The point is that what people "know" about catapults is usually wrong and unless you want to go to university for seven or eight years it will probably stay wrong because Hollywood own the best (or possibly worst) system for dissemination of information. In fact, catapult is the action of throwing. It may well be accurate enough to say that its use is a generic term for throwing machines.
What you the reader will need to do is simply sigh and accept that Age of Empires has lied to you and forget all of your preconceptions about catapults and allow some new ideas to creep in. The real problem with trying to learn
about ancient throwing, machines are that we are dealing with a highly technical subject that covers more time than gunpowder using three methods of propulsion over guns powder's single method (expanding gas). You could
liken the challenge to attempting to recreate the two World Wars after a thousand years with two rifles, a pistol, a
howitzer and a stack of Commando Comics.
What we know will be tempered by what we do not know and become what we believe. This book is what I believe, and that has been shaped by both an academic study and practical experimentation strongly influenced by finding and listening to people who have demonstrated their own ability with this sort of machine. In this book, I will be touching on the highlights in the development and evolution of catapults from the earliest tension powered throwers, through the highly technical

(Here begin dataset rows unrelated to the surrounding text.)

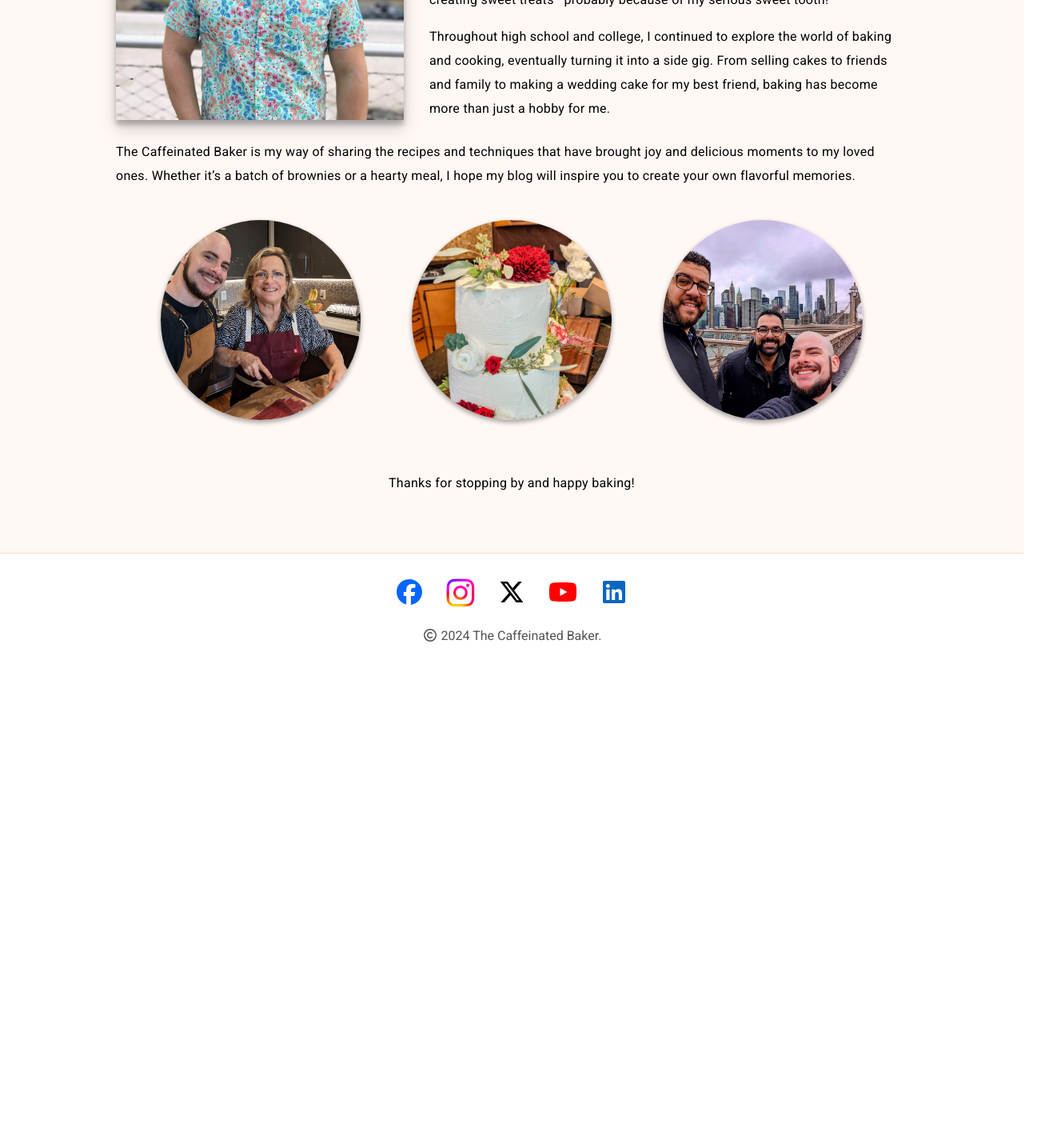
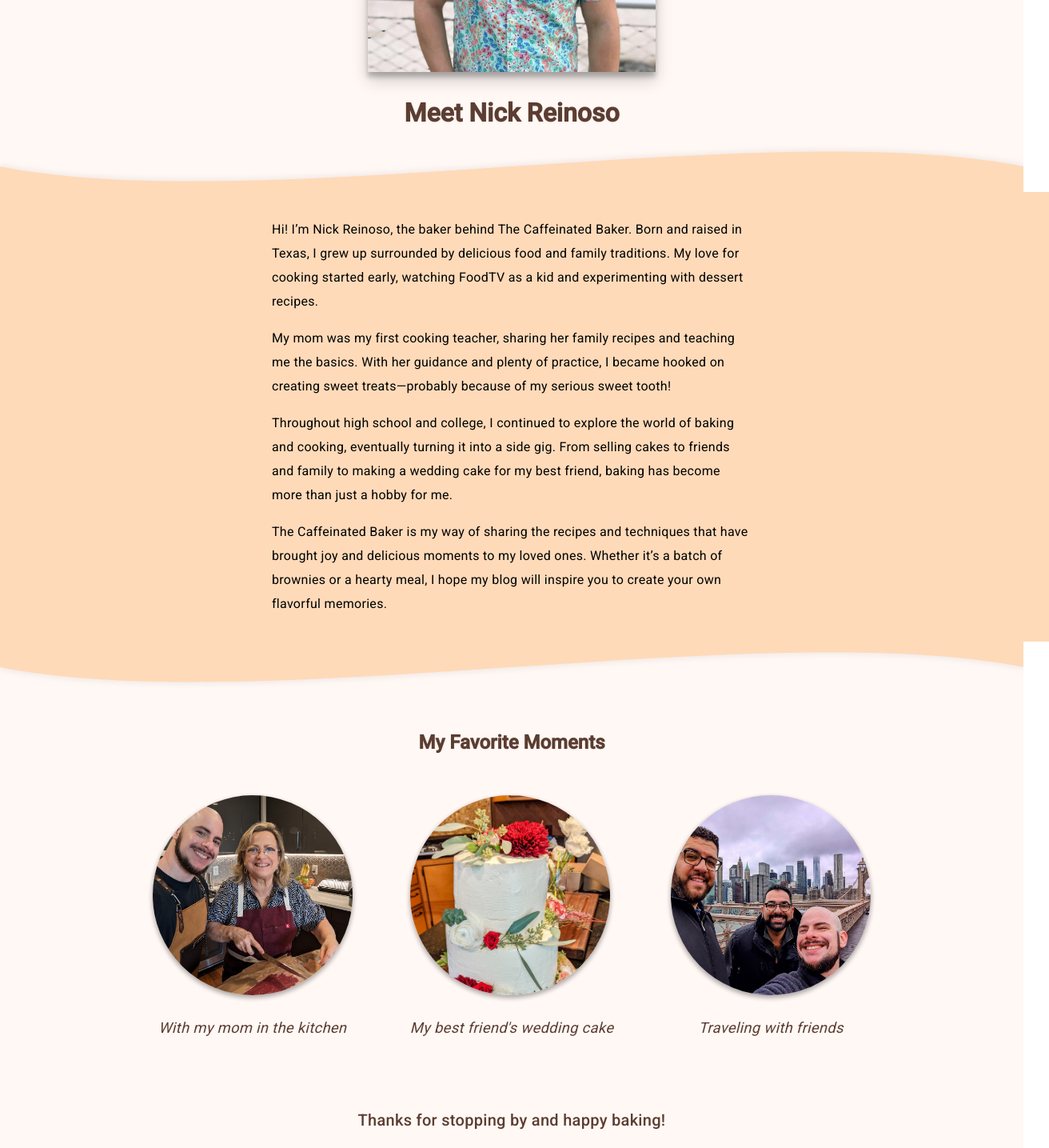
Before and after one commit to nareinoso/nicks-ez-bakes, an Angular app: page /about in a window 1280 px wide. Shown: the part 400-1835 px from the top of the page at 80% size, 1312 px wide, since content can reach past the window. Before the commit the page ends 1236 px from the top, so only its background shows below. Built offline with nearby package versions, Linux system fonts and the light colour scheme; a web font is replaced by a local one.

Commit message:
chore: update about page

```diff
--- a/src/app/core/components/footer/footer.component.scss
+++ b/src/app/core/components/footer/footer.component.scss
@@ -30,7 +30,7 @@
     display: flex;
     flex-direction: row;
     justify-content: flex-end;
-    gap: 24px;
+    gap: 64px;
     margin-top: 16px;
 
     #facebook {
--- a/src/app/features/about/about.component.html
+++ b/src/app/features/about/about.component.html
@@ -1,8 +1,15 @@
-<h1 class="page-title">Meet Nick Reinoso</h1>
-
 <div class="about-container">
+  <!-- Profile & Blurb -->
   <div class="profile-container">
     <div class="profile__img"></div>
+    <h1 class="page-title">Meet Nick Reinoso</h1>
+    <div class="wave top">
+      <svg viewBox="0 0 1440 100"
+        preserveAspectRatio="none"
+        xmlns="http://www.w3.org/2000/svg">
+        <path d="M0,40 C360,120 1080,-40 1440,40 L1440,0 L0,0 Z" />
+      </svg>
+    </div>
     <div class="profile__text mt-0">
       <p>
         Hi! I’m Nick Reinoso, the baker behind The Caffeinated Baker.
@@ -22,32 +29,51 @@
         From selling cakes to friends and family to making a wedding cake for my best friend,
         baking has become more than just a hobby for me.
       </p>
+      <p>
+        The Caffeinated Baker is my way of sharing the recipes and techniques that have
+        brought joy and delicious moments to my loved ones.
+        Whether it’s a batch of brownies or a hearty meal,
+        I hope my blog will inspire you to create your own flavorful memories.
+      </p>
+    </div>
+    <div class="wave bottom">
+      <svg viewBox="0 0 1440 100"
+        preserveAspectRatio="none"
+        xmlns="http://www.w3.org/2000/svg">
+        <path d="M0,40 C360,120 1080,-40 1440,40 L1440,0 L0,0 Z" />
+      </svg>
     </div>
   </div>
 
-  <div class="profile__text">
-    <p>
-      The Caffeinated Baker is my way of sharing the recipes and techniques that have
-      brought joy and delicious moments to my loved ones.
-      Whether it’s a batch of brownies or a hearty meal,
-      I hope my blog will inspire you to create your own flavorful memories.
-    </p>
+  <!-- Favorite Moments -->
+  <div class="favorite-moments-title">
+    <h2>My Favorite Moments</h2>
   </div>
   <div class="about-pics">
     <div class="about-pic">
       <div class="about-pic-family"></div>
+      <div class="about-pic-text">
+        <p>With my mom in the kitchen</p>
+      </div>
     </div>
     <div class="about-pic">
       <div class="about-pic-cake"></div>
+      <div class="about-pic-text">
+        <p>My best friend's wedding cake</p>
+      </div>
     </div>
     <div class="about-pic">
       <div class="about-pic-friends"></div>
+      <div class="about-pic-text">
+        <p>Traveling with friends</p>
+      </div>
     </div>
 
   </div>
 
-  <div class="profile__text">
-    <p class="text-center">
+  <!-- Greeting Footer -->
+  <div class="profile__text__footer">
+    <p>
       Thanks for stopping by and happy baking!
     </p>
   </div>
--- a/src/app/features/about/about.component.scss
+++ b/src/app/features/about/about.component.scss
@@ -1,16 +1,8 @@
 .about {
-  display: block;
-  max-width: 1070px;
-  margin: 0 auto;
-  padding: 32px 5%;
-
   &-container {
-    display: flex;
-    flex-direction: column;
-    justify-content: space-between;
-    padding: 40px;
     padding-top: 16px;
     border-radius: 8px;
+    width: 100%;
   }
 
   &-pics {
@@ -18,11 +10,29 @@
     flex-direction: row;
     flex-wrap: wrap;
     justify-content: space-evenly;
-    padding: 40px 24px;
-    gap: 32px;
+    padding: 32px 24px;
+    gap: 72px;
+
+    @media (max-width: 1024px) {
+      flex-direction: column;
+      align-items: center;
+      gap: 32px;
+
+      .about-pic:first-of-type,
+      .about-pic:last-of-type {
+        margin: 0;
+      }
+    }
   }
 
   &-pic {
+    &:first-of-type {
+      margin-left: auto;
+    }
+    &:last-of-type {
+      margin-right: auto;
+    }
+
     @mixin about-img {
       background-repeat: no-repeat;
       background-size: cover;
@@ -48,6 +58,7 @@
         @include about-img--hover;
       }
     }
+
     &-friends {
       background-image: url("/assets/images/about/friends.png");
       @include about-img;
@@ -56,6 +67,7 @@
         @include about-img--hover;
       }
     }
+
     &-family {
       background-image: url("/assets/images/about/family.png");
       @include about-img;
@@ -63,7 +75,15 @@
       &:hover {
         @include about-img--hover;
       }
-      }
+    }
+
+    &-text {
+      text-align: center;
+      margin-top: 24px;
+      font-style: italic;
+      font-size: 1.15rem;
+      color: #5c3d31;
+    }
   }
 
   p {
@@ -72,21 +92,53 @@
     margin: 0;
   }
 
+  .wave {
+  width: 100%;
+  height: 80px;
+  overflow: hidden;
+  line-height: 0;
+
+  svg {
+    display: block;
+    width: 100%;
+    height: 100%;
+    animation: steamSway 5s ease-in-out infinite;
+  }
+
+  svg path {
+    filter: drop-shadow(0 4px 4px rgba(0, 0, 0, 0.05));
+    fill: peachpuff;
+  }
+
+  &.top {
+    transform: rotate(180deg);
+  }
+}
+
+  .page-title,
+  .favorite-moments-title {
+    text-shadow: 0 1px 2px rgba(0, 0, 0, 0.05);
+  }
+
   .page-title {
-    margin-top: 0;
-    margin-left: 40px;;
+    margin: 0;
+    margin-top: 32px;
+    color: #5c3d31;
+  }
+
+  .favorite-moments-title {
+    text-align: center;
+    margin: 32px 16px 16px 16px;
+    color: #5c3d31;
   }
 
   .profile-container {
+    margin: auto;
     display: flex;
-    flex-wrap: nowrap;
+    flex-direction: column;
+    justify-content: center;
     align-items: center;
-    gap: 32px;
-
-    @media (max-width: 1100px) {
-      flex-direction: column;
-      align-items: center;
-    }
+    margin-top: 32px;
   }
 
   .profile__img {
@@ -101,17 +153,40 @@
   }
 
   .profile__text {
+    width: 100%;
+    margin-top: 24px;
+    padding: 32px;
+    background-color: peachpuff;
     display: flex;
     flex-direction: column;
     gap: 16px;
-    margin-top: 24px;
 
     &.mt-0 {
       margin-top: 0;
+    }
+
+    &__footer {
+      margin: 32px 16px;
+      padding: 16px;
+      text-align: center;
+      color: #5c3d31;
+      font-weight: 500;
+
+      p {
+        margin: 0;
+        font-size: 1.25rem;
+      }
+    }
+
+    p {
+      max-width: 600px;
+      margin: auto;
     }
   }
 
   .text-center {
     text-align: center;
+    width: 100%;
+    max-width: none;
   }
 }
--- a/src/app/features/home/home.component.html
+++ b/src/app/features/home/home.component.html
@@ -62,7 +62,7 @@
       <div class="sub-featured-item" (click)="routeToRecipe(item.slug)">
         <img [src]="item.image">
         <span>{{ item.name }}</span>
-        <mat-icon [class.bookmarked]="item.isBookmarked" (click)="bookmarkItem(item)">bookmark</mat-icon>
+        <mat-icon [class.bookmarked]="item.isBookmarked" (click)="bookmarkItem(item, $event)">bookmark</mat-icon>
       </div>
     </ng-container>
   </div>
--- a/src/app/features/home/home.component.ts
+++ b/src/app/features/home/home.component.ts
@@ -94,8 +94,10 @@ export class HomeComponent {
     this.router.navigate(['/recipe', slug]);
   }
 
-  bookmarkItem(item: FeaturedItem): void {
+  bookmarkItem(item: FeaturedItem, e: Event): void {
     // Here you would typically call a service to handle the bookmarking logic
+    e.preventDefault();
+    e.stopPropagation();
     item.isBookmarked = !item.isBookmarked;
   }
 }
```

torsion machines of the Greeks and Romans to the wall-smashing traction powered machines of the Middle Ages. I'll be touching on the weapons that influenced them and the reasons why they may have fallen into disuse. But more importantly, I'll be looking at some of the key individuals' history's artillerymen and the pan they played in the development and use of pre-gunpowder artillery and the part that artillery played in their lives.
Codex Catapultae is availbale from Amazon.